By: Andrea Olson SUNY 2012
You’ve made it. You’ve made it to the third year of optometry school. You’ve survived those two awful years of boring basic science-y classes and you’re finally on to clinically relevant courses and even in clinic yourself. You’re finally starting to feel like you might actually be an optometrist some day.
Life would be just peachy if it wasn’t for one eensy weensy little thing: BOARDS. The reality of that horrible ominous test is beginning to become a reality for you, taking shape as a little heavy pit in the ball of your stomach. You might be scrambling for assurances or advice from anyone wiling to give it; if so, here are my nine little pearls for you:
1. Start Early: you won’t remember any of the stuff that you study in October, but when mid-January rolls around and you start having anxiety attacks over how much material there is to memorize in two and a half short months, you’ll at least feel a little better if you can tell yourself you actually started a few months earlier
2. Find a study-buddy: someone to talk things out and help keep you on track. This is especially helpful early on, but perhaps less true later.
3. Get a review book but don’t rely on it exclusively: The KMK or Berkley Review books are very helpful in pulling together a concise summary of all the topics and helping you to organize your review. That said, your original notes are going to be more in depth so you can make sure you really do remember and understand the material.

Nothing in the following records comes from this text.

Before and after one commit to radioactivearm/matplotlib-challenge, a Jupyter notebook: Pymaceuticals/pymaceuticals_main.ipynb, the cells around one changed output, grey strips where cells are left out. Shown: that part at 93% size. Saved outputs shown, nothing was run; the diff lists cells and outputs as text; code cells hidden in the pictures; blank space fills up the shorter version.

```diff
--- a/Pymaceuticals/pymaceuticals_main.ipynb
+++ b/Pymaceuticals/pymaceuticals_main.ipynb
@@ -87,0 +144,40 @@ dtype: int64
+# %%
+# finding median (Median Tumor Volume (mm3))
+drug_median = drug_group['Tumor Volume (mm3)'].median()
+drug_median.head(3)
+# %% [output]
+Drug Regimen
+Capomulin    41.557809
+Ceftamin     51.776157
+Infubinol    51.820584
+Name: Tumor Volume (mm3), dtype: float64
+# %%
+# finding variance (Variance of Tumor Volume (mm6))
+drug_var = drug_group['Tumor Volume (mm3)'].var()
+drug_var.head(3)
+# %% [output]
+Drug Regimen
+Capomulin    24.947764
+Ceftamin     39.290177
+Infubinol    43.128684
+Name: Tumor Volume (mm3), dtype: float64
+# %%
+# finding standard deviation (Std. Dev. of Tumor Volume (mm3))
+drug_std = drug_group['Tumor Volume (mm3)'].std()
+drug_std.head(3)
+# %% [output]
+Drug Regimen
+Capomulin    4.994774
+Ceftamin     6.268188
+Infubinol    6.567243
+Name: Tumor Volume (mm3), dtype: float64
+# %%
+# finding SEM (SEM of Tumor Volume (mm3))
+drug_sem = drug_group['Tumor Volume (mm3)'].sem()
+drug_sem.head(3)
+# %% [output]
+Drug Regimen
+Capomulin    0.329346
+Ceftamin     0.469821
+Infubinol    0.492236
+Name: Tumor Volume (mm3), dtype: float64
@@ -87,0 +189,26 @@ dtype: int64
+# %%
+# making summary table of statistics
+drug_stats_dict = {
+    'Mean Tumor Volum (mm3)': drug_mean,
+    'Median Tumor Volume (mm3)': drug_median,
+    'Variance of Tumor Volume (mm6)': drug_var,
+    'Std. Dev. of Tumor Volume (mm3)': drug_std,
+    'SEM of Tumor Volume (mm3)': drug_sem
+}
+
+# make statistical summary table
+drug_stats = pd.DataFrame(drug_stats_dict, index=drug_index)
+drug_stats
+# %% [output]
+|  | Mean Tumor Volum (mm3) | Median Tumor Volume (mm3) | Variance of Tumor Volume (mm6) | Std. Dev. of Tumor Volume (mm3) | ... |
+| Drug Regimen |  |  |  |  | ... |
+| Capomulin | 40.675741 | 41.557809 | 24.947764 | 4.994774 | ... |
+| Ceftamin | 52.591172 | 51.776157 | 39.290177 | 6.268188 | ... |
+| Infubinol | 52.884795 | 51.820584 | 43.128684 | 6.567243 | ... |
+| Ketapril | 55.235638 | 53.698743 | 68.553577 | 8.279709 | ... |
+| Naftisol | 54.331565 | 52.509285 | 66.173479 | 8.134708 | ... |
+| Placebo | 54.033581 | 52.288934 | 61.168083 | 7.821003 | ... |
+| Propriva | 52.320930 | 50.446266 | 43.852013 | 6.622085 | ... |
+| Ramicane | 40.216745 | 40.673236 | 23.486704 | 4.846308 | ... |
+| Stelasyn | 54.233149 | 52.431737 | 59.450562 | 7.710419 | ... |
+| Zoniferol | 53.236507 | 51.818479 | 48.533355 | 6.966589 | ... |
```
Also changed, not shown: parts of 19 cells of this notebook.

4. Know your cranial nerves. All of them. There are 12.
5. Invest in flannel pajama pants and hot chocolate: it’s going to be winter and you’re going to be spending hours on end studying, so you’ll want to be comfy.
6. Don’t sleep through optics again. You may have sleep-walked through the class, but that material is going to come back to haunt you. Especially that section on spectacle magnification.
7. Come up with a study schedule: even if it’s a very loose one. There’s lots of material to cover, and it will overwhelm you; by breaking it down somehow, you’ll be able to better focus and keep your head on straight.
8. Facebook isn’t on Boards. Study one or the other, but don’t try to study both at the same time. Studying for Boards is like last-minute cramming the night before a final, only you have to study that way for weeks instead of just for hours. You need to focus.
9. Ignore all of this. Ignore the upper-classes advice on what to study: they only remember the parts that took them by surprise, and the trauma of surviving Boards pretty much guarantees they have a very skewed memory of it. Everything is on the exam; check the NBEO website for the official break-down.
Ultimately remember that this test is the culmination of everything you’ve studied to date. Which means that you have actually studied everything on this test at one point in time, even though you probably don’t remember most of it now. But as you study, you will remember it.